Talking Points: Stock Market Collapse?

Posted: Feb 06, 2018 12:07 PM
Talking Points: Stock Market Collapse?

Investors should not panic -- the stock market is in a correction, not a collapse, and this is a buying opportunity.

Yesterday, the Dow dropped nearly 1200 points and is off 8.5 percent from its Jan 26 high. The customary threshold for a correction is 10 percent, and I would expect the current decline to continue through at least that threshold.

The fundamentals under the bull market are strong and remain intact. Coming into this week the price-earnings ratio--the price we pay for profits and dividends when we buy shares--was well below its 25 year average and below its level a year ago. 

Fourth quarter profits were good, and first quarter profits are expected to be even better.

Looking down the road, economic growth is likely to remain robust and this will drive profits higher.
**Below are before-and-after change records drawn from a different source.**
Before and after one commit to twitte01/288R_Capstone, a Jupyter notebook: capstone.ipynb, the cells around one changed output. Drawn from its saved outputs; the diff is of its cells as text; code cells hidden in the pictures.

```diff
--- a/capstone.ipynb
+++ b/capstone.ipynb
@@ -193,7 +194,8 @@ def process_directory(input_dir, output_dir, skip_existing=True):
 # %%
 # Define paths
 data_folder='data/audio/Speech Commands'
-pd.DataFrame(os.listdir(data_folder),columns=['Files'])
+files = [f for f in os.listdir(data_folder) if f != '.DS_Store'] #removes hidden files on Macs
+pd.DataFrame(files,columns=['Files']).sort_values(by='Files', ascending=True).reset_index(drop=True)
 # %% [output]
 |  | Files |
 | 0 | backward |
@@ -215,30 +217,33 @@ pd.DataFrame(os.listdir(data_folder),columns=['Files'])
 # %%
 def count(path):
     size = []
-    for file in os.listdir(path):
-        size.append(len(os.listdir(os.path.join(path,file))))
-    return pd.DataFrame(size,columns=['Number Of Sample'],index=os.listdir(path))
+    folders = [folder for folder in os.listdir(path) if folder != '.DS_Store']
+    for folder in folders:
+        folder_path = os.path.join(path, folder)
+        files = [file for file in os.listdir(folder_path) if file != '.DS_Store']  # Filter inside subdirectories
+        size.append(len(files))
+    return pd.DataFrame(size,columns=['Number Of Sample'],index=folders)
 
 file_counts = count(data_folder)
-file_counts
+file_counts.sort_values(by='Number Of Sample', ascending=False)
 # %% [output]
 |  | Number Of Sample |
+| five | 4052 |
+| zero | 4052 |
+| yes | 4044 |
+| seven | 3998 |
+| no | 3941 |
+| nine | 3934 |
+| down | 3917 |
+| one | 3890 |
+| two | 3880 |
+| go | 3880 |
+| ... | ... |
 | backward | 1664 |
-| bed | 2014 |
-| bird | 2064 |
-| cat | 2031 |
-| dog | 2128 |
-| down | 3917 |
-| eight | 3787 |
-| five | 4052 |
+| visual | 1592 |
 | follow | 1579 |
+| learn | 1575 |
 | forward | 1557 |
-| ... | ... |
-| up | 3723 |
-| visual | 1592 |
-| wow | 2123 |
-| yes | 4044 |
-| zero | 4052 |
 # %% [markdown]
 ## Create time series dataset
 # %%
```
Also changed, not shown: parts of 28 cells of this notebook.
Early soundings for first quarter growth are very good-- the Institute of Supply Chain Management reported very robust activity in both the manufacturing and services sector.

The January jobs report was very good. Wage growth is picking up-wages are up 2.9 percent from a year ago--but factoring productivity growth that is not inflationary. Inflation should be well within the Fed's target of 2 percent for the year.

Oil and natural gas production are up.

About 10 days ago all the investment professionals were saying the market could only go up and money mangers were no longer hedging against a decline in stock prices--they were absolutely confident nothing could go wrong. Those are always the surest indicators something is about to go wrong.

And what did go wrong?

1.The Chinese government has been trying to rein in credit and bubbles in its domestic economy and that pushed down equities in Chinese markets--global markets are connected.

2. Investors confused rising interest rates with rising inflation. The Fed is merely normalizing interest rates for a robust economy, we have no signs of inflation getting out of control.

3. Apple, Amazon, and Alphabet had good but not outstanding first quarter reports. The market seems to expect home runs every quarter, and that is just not possible; however those and a few other tech companies continue to lead the economy and do well.